Jf bent solace is found in LJ
? Aum Smoking Ivbttceo. f 1
Ik -m-- il rr I
BUgSs&tf BwsJI. E' " :
RS2W XXtViift "K$.&
mam is jp- tv01 -
TOVsi i n
J-Jm IC. INCE,
Matin 'iictnrer and Doaler In
8th Street, between Com'l Ave. nud Levee.
CIIOKE BORING A SPECIALTY
ALL KIN08 OF AMUNITION.
safes ItejHlred. All Kinds oi Kevs Made.
M. R. 6MIT1I.
IQBXBT A. SMITH.
Grand Central Store.
Tie Ecgnlar Cairo & Paducah Daily
r TMwai'iHMii' rs'i ru .
i".M. nn"rm'' - ;i.lwjm.i'-
in ill TSJWII I

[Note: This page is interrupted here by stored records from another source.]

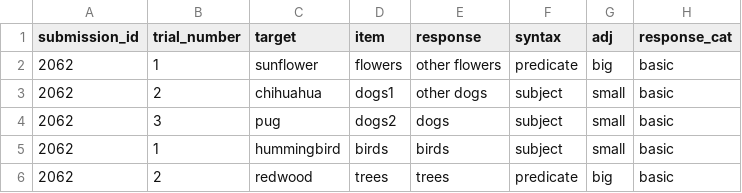
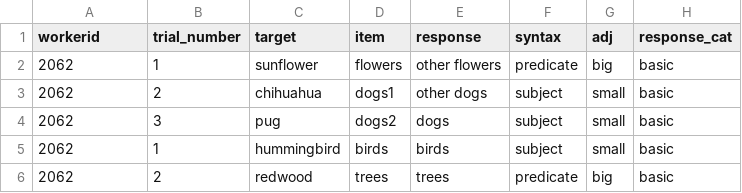
Before and after one commit to polina-tsvilodub/refpred, a CSV file: data/direct-modification/results_all_pilots_tidy.csv, drawn as a sheet; only a part is shown; the diff names each change by its address in the sheet, - before the commit and + after, or states it on an @@ line.

```diff
--- a/data/direct-modification/results_all_pilots_tidy.csv
+++ b/data/direct-modification/results_all_pilots_tidy.csv
-A1: submission_id
+A1: workerid
```
Also changed, not shown: 1 other file.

Str. GUS FOWLER.
ITENIfY E. TAVLOTt, Master.
UEOKOE JOUEa, Clerk.
Leaves Padncah for C tiro dally (Sundays except
ed) at 8 a. m , and Mound Citv at 1 p. m. Return
ing, leaves Cairo at 4 p.m.; Mound City at 5 p.m.
Nashville, Paducah & Cairo U. S. Mail
For Padncal), Smlthlattd, Dycrsbotir, Eddyvllle,
Canton, Dover, Clarksvllle and Nashville,
aa B. S. KHEA.
i-J. TTNKR Master.
GEO. JOBES.... m... Cleri.
Leaves every Monday mornlnj at 10 o'clock s.m.
a W. II. CHERRY.
WM. STRONG.. Master.
FELIX URASTY.W M.,.-.Clurlt.
L avee every Fr day morning at 10 o'cWtr, ask
ing clo connections at Nashville with tas L. 6
N. H. K. and N. AC. K. K. for all points sontn,
with the Upper Cumberland Packet Co., tor til
points for the Upper Cumberland. For freight or
passxge, epply on board or to W. F. Imbdla,